> **YOUR OBJECTIVE**
All lines in the data bearing the string "details" should be identified and copied.

*** Opening of LISTED RECORDS ***

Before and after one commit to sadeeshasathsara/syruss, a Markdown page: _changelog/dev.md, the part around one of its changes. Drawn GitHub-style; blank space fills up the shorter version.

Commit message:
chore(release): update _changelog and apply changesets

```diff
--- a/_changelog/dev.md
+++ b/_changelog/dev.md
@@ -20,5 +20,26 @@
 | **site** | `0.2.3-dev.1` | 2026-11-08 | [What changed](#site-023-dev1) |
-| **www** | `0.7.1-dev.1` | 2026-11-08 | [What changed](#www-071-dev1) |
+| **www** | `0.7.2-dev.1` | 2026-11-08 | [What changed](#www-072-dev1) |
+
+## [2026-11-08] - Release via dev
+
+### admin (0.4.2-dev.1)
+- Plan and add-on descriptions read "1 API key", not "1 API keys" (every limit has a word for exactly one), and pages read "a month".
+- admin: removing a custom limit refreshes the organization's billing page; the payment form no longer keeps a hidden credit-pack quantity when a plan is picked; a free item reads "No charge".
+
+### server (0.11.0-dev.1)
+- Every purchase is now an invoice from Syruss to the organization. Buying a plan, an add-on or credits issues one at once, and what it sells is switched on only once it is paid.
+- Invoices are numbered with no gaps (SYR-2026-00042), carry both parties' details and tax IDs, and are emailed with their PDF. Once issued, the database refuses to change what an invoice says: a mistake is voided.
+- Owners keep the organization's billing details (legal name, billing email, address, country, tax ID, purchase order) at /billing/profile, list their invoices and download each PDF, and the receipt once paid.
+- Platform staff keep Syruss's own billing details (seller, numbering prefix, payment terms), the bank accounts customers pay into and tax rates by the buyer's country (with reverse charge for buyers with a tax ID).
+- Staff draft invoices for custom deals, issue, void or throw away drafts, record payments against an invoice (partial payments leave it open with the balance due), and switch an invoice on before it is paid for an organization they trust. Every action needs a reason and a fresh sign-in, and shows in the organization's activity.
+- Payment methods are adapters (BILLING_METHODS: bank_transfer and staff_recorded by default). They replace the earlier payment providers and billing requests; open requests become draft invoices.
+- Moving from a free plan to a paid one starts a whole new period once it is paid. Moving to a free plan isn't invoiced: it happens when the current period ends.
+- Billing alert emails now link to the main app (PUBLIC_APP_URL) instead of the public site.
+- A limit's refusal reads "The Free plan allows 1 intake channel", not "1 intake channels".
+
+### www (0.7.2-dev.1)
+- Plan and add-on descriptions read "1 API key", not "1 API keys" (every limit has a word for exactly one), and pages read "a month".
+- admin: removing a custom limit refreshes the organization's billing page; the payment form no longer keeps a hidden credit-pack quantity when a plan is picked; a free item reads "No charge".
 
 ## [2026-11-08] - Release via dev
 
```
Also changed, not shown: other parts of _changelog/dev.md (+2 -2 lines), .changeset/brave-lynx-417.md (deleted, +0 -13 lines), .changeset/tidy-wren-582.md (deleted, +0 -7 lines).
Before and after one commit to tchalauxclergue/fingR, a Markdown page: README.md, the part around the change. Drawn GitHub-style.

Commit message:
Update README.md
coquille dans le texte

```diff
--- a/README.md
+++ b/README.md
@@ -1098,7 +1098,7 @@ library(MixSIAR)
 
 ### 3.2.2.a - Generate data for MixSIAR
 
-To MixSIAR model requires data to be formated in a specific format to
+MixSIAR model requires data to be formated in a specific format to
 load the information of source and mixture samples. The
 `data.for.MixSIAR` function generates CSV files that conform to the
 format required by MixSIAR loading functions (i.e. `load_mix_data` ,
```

*** Close of LISTED RECORDS ***

> **THE COMPLETED TASK**
+- Invoices are numbered with no gaps (SYR-2026-00042), carry both parties' details and tax IDs, and are emailed with their PDF. Once issued, the database refuses to change what an invoice says: a mistake is voided.
+- Owners keep the organization's billing details (legal name, billing email, address, country, tax ID, purchase order) at /billing/profile, list their invoices and download each PDF, and the receipt once paid.
+- Platform staff keep Syruss's own billing details (seller, numbering prefix, payment terms), the bank accounts customers pay into and tax rates by the buyer's country (with reverse charge for buyers with a tax ID).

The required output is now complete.